## WHAT TO WORK ON
Please determine how many lines of the material include the word "author", and respond with nothing but that number.

## DATA FOR ANALYSIS
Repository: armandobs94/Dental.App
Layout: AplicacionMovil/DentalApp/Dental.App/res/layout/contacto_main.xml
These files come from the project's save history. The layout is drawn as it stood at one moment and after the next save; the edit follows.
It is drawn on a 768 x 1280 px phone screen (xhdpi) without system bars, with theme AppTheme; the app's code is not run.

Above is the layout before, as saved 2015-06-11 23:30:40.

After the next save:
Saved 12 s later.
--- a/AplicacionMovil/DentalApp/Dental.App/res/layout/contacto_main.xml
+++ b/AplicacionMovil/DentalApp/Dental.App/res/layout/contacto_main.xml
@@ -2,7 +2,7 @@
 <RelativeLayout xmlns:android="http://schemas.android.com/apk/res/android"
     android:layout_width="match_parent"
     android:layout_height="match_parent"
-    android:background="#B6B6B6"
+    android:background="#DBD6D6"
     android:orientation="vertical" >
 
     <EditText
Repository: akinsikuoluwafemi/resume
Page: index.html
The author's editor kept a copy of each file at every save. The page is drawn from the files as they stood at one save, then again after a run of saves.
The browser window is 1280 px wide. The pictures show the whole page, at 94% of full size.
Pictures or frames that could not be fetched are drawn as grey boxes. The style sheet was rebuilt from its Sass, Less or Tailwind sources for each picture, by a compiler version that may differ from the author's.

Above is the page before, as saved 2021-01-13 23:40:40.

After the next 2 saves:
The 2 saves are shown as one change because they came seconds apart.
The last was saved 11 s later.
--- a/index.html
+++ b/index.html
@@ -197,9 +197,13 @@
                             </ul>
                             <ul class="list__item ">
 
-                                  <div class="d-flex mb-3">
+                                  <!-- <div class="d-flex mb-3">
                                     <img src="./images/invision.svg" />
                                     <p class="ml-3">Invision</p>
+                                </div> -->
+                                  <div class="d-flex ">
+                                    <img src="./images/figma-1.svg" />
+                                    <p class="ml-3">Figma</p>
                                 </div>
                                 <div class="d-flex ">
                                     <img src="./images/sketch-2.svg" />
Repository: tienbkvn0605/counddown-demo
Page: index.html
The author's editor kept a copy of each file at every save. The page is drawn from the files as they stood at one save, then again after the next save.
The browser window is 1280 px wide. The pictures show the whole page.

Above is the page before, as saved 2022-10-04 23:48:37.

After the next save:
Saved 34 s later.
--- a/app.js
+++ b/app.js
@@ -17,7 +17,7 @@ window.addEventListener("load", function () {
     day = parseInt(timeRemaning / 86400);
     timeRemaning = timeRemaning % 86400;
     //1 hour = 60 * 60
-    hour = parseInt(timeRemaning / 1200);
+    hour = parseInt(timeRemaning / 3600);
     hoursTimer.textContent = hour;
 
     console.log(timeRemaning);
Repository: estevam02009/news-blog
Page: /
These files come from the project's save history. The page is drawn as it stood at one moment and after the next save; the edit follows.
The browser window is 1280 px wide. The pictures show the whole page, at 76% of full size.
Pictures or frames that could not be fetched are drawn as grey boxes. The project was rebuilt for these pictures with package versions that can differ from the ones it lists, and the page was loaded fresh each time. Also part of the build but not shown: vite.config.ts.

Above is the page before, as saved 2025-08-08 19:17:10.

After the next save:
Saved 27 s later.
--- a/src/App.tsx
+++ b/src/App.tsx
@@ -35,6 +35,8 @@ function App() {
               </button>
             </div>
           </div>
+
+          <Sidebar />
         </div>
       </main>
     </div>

## THE ANSWER
3